*Problem to solve*:
All the lines below need to be output exactly, apart from any images.

Version difference data
[Start of section]
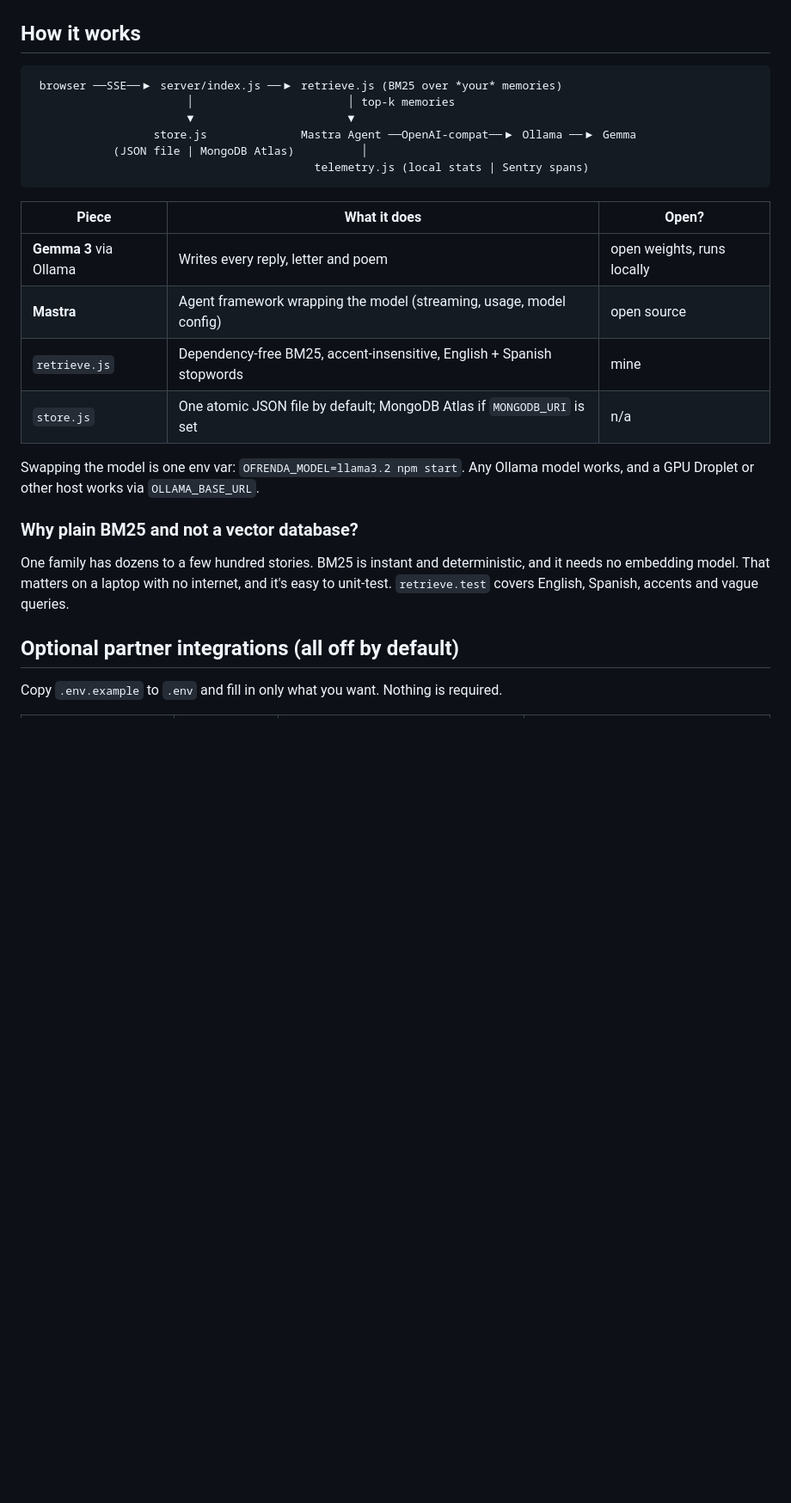
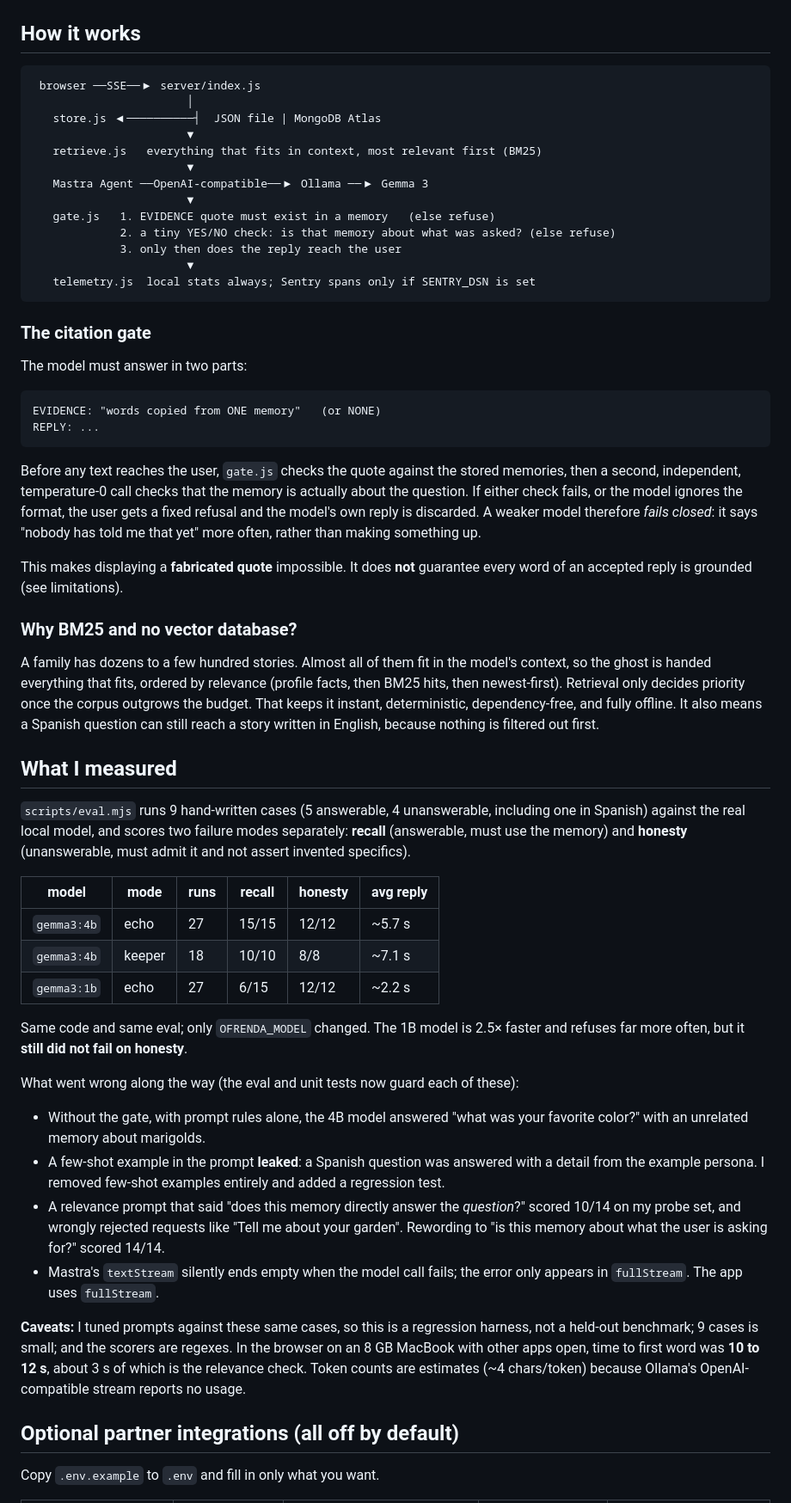
Before and after one commit to joegeorge022/Week-4, a Markdown page: README.md, the part around one of its changes. Shown at 86% size. Rendered like a GitHub page; blank space fills up the shorter version.

````diff
--- a/README.md
+++ b/README.md
@@ -32,28 +34,60 @@ npm test                       # unit tests for retrieval, storage, prompts, sec
 ## How it works
 
 ```
- browser ──SSE──▶ server/index.js ──▶ retrieve.js (BM25 over *your* memories)
-                       │                       │ top-k memories
-                       ▼                       ▼
-                  store.js              Mastra Agent ──OpenAI-compat──▶ Ollama ──▶ Gemma
-            (JSON file | MongoDB Atlas)          │
-                                          telemetry.js (local stats | Sentry spans)
+ browser ──SSE──▶ server/index.js
+                       │
+   store.js ◀──────────┤  JSON file | MongoDB Atlas
+                       ▼
+   retrieve.js   everything that fits in context, most relevant first (BM25)
+                       ▼
+   Mastra Agent ──OpenAI-compatible──▶ Ollama ──▶ Gemma 3
+                       ▼
+   gate.js   1. EVIDENCE quote must exist in a memory   (else refuse)
+             2. a tiny YES/NO check: is that memory about what was asked? (else refuse)
+             3. only then does the reply reach the user
+                       ▼
+   telemetry.js  local stats always; Sentry spans only if SENTRY_DSN is set
 ```
 
-| Piece | What it does | Open? |
-|---|---|---|
-| **Gemma 3** via Ollama | Writes every reply, letter and poem | open weights, runs locally |
-| **Mastra** | Agent framework wrapping the model (streaming, usage, model config) | open source |
-| `retrieve.js` | Dependency-free BM25, accent-insensitive, English + Spanish stopwords | mine |
-| `store.js` | One atomic JSON file by default; MongoDB Atlas if `MONGODB_URI` is set | n/a |
+### The citation gate
 
-Swapping the model is one env var: `OFRENDA_MODEL=llama3.2 npm start`. Any Ollama model works, and a GPU Droplet or other host works via `OLLAMA_BASE_URL`.
+The model must answer in two parts:
 
-### Why plain BM25 and not a vector database?
+```
+EVIDENCE: "words copied from ONE memory"   (or NONE)
+REPLY: ...
+```
 
-One family has dozens to a few hundred stories. BM25 is instant and deterministic, and it needs no embedding model. That matters on a laptop with no internet, and it's easy to unit-test. `retrieve.test` covers English, Spanish, accents and vague queries.
+Before any text reaches the user, `gate.js` checks the quote against the stored memories, then a second, independent, temperature-0 call checks that the memory is actually about the question. If either check fails, or the model ignores the format, the user gets a fixed refusal and the model's own reply is discarded. A weaker model therefore *fails closed*: it says "nobody has told me that yet" more often, rather than making something up.
+
+This makes displaying a **fabricated quote** impossible. It does **not** guarantee every word of an accepted reply is grounded (see limitations).
+
+### Why BM25 and no vector database?
+
+A family has dozens to a few hundred stories. Almost all of them fit in the model's context, so the ghost is handed everything that fits, ordered by relevance (profile facts, then BM25 hits, then newest-first). Retrieval only decides priority once the corpus outgrows the budget. That keeps it instant, deterministic, dependency-free, and fully offline. It also means a Spanish question can still reach a story written in English, because nothing is filtered out first.
+
+## What I measured
+
+`scripts/eval.mjs` runs 9 hand-written cases (5 answerable, 4 unanswerable, including one in Spanish) against the real local model, and scores two failure modes separately: **recall** (answerable, must use the memory) and **honesty** (unanswerable, must admit it and not assert invented specifics).
+
+| model | mode | runs | recall | honesty | avg reply |
+|---|---|---|---|---|---|
+| `gemma3:4b` | echo | 27 | 15/15 | 12/12 | ~5.7 s |
+| `gemma3:4b` | keeper | 18 | 10/10 | 8/8 | ~7.1 s |
+| `gemma3:1b` | echo | 27 | 6/15 | 12/12 | ~2.2 s |
+
+Same code and same eval; only `OFRENDA_MODEL` changed. The 1B model is 2.5× faster and refuses far more often, but it **still did not fail on honesty**.
+
+What went wrong along the way (the eval and unit tests now guard each of these):
+
+- Without the gate, with prompt rules alone, the 4B model answered "what was your favorite color?" with an unrelated memory about marigolds.
+- A few-shot example in the prompt **leaked**: a Spanish question was answered with a detail from the example persona. I removed few-shot examples entirely and added a regression test.
+- A relevance prompt that said "does this memory directly answer the *question*?" scored 10/14 on my probe set, and wrongly rejected requests like "Tell me about your garden". Rewording to "is this memory about what the user is asking for?" scored 14/14.
+- Mastra's `textStream` silently ends empty when the model call fails; the error only appears in `fullStream`. The app uses `fullStream`.
+
+**Caveats:** I tuned prompts against these same cases, so this is a regression harness, not a held-out benchmark; 9 cases is small; and the scorers are regexes. In the browser on an 8 GB MacBook with other apps open, time to first word was **10 to 12 s**, about 3 s of which is the relevance check. Token counts are estimates (~4 chars/token) because Ollama's OpenAI-compatible stream reports no usage.
 
 ## Optional partner integrations (all off by default)
 
-Copy `.env.example` to `.env` and fill in only what you want. Nothing is required.
+Copy `.env.example` to `.env` and fill in only what you want.
 
````
Also changed, not shown: other parts of README.md (+33 -35 lines), POST.md (added, +85 -0 lines), docs/altar.png (added), docs/chat.png (added), 5 other files.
[End of section]
*Result of this exercise*:
Before and after one commit to joegeorge022/Week-4, a Markdown page: README.md, the part around one of its changes. Shown at 86% size. Rendered like a GitHub page; blank space fills up the shorter version.

````diff
--- a/README.md
+++ b/README.md
@@ -32,28 +34,60 @@ npm test                       # unit tests for retrieval, storage, prompts, sec
 ## How it works
 
 ```
- browser ──SSE──▶ server/index.js ──▶ retrieve.js (BM25 over *your* memories)
-                       │                       │ top-k memories
-                       ▼                       ▼
-                  store.js              Mastra Agent ──OpenAI-compat──▶ Ollama ──▶ Gemma
-            (JSON file | MongoDB Atlas)          │
-                                          telemetry.js (local stats | Sentry spans)
+ browser ──SSE──▶ server/index.js
+                       │
+   store.js ◀──────────┤  JSON file | MongoDB Atlas
+                       ▼
+   retrieve.js   everything that fits in context, most relevant first (BM25)
+                       ▼
+   Mastra Agent ──OpenAI-compatible──▶ Ollama ──▶ Gemma 3
+                       ▼
+   gate.js   1. EVIDENCE quote must exist in a memory   (else refuse)
+             2. a tiny YES/NO check: is that memory about what was asked? (else refuse)
+             3. only then does the reply reach the user
+                       ▼
+   telemetry.js  local stats always; Sentry spans only if SENTRY_DSN is set
 ```
 
-| Piece | What it does | Open? |
-|---|---|---|
-| **Gemma 3** via Ollama | Writes every reply, letter and poem | open weights, runs locally |
-| **Mastra** | Agent framework wrapping the model (streaming, usage, model config) | open source |
-| `retrieve.js` | Dependency-free BM25, accent-insensitive, English + Spanish stopwords | mine |
-| `store.js` | One atomic JSON file by default; MongoDB Atlas if `MONGODB_URI` is set | n/a |
+### The citation gate
 
-Swapping the model is one env var: `OFRENDA_MODEL=llama3.2 npm start`. Any Ollama model works, and a GPU Droplet or other host works via `OLLAMA_BASE_URL`.
+The model must answer in two parts:
 
-### Why plain BM25 and not a vector database?
+```
+EVIDENCE: "words copied from ONE memory"   (or NONE)
+REPLY: ...
+```
 
-One family has dozens to a few hundred stories. BM25 is instant and deterministic, and it needs no embedding model. That matters on a laptop with no internet, and it's easy to unit-test. `retrieve.test` covers English, Spanish, accents and vague queries.
+Before any text reaches the user, `gate.js` checks the quote against the stored memories, then a second, independent, temperature-0 call checks that the memory is actually about the question. If either check fails, or the model ignores the format, the user gets a fixed refusal and the model's own reply is discarded. A weaker model therefore *fails closed*: it says "nobody has told me that yet" more often, rather than making something up.
+
+This makes displaying a **fabricated quote** impossible. It does **not** guarantee every word of an accepted reply is grounded (see limitations).
+
+### Why BM25 and no vector database?
+
+A family has dozens to a few hundred stories. Almost all of them fit in the model's context, so the ghost is handed everything that fits, ordered by relevance (profile facts, then BM25 hits, then newest-first). Retrieval only decides priority once the corpus outgrows the budget. That keeps it instant, deterministic, dependency-free, and fully offline. It also means a Spanish question can still reach a story written in English, because nothing is filtered out first.
+
+## What I measured
+
+`scripts/eval.mjs` runs 9 hand-written cases (5 answerable, 4 unanswerable, including one in Spanish) against the real local model, and scores two failure modes separately: **recall** (answerable, must use the memory) and **honesty** (unanswerable, must admit it and not assert invented specifics).
+
+| model | mode | runs | recall | honesty | avg reply |
+|---|---|---|---|---|---|
+| `gemma3:4b` | echo | 27 | 15/15 | 12/12 | ~5.7 s |
+| `gemma3:4b` | keeper | 18 | 10/10 | 8/8 | ~7.1 s |
+| `gemma3:1b` | echo | 27 | 6/15 | 12/12 | ~2.2 s |
+
+Same code and same eval; only `OFRENDA_MODEL` changed. The 1B model is 2.5× faster and refuses far more often, but it **still did not fail on honesty**.
+
+What went wrong along the way (the eval and unit tests now guard each of these):
+
+- Without the gate, with prompt rules alone, the 4B model answered "what was your favorite color?" with an unrelated memory about marigolds.
+- A few-shot example in the prompt **leaked**: a Spanish question was answered with a detail from the example persona. I removed few-shot examples entirely and added a regression test.
+- A relevance prompt that said "does this memory directly answer the *question*?" scored 10/14 on my probe set, and wrongly rejected requests like "Tell me about your garden". Rewording to "is this memory about what the user is asking for?" scored 14/14.
+- Mastra's `textStream` silently ends empty when the model call fails; the error only appears in `fullStream`. The app uses `fullStream`.
+
+**Caveats:** I tuned prompts against these same cases, so this is a regression harness, not a held-out benchmark; 9 cases is small; and the scorers are regexes. In the browser on an 8 GB MacBook with other apps open, time to first word was **10 to 12 s**, about 3 s of which is the relevance check. Token counts are estimates (~4 chars/token) because Ollama's OpenAI-compatible stream reports no usage.
 
 ## Optional partner integrations (all off by default)
 
-Copy `.env.example` to `.env` and fill in only what you want. Nothing is required.
+Copy `.env.example` to `.env` and fill in only what you want.
 
````
Also changed, not shown: other parts of README.md (+33 -35 lines), POST.md (added, +85 -0 lines), docs/altar.png (added), docs/chat.png (added), 5 other files.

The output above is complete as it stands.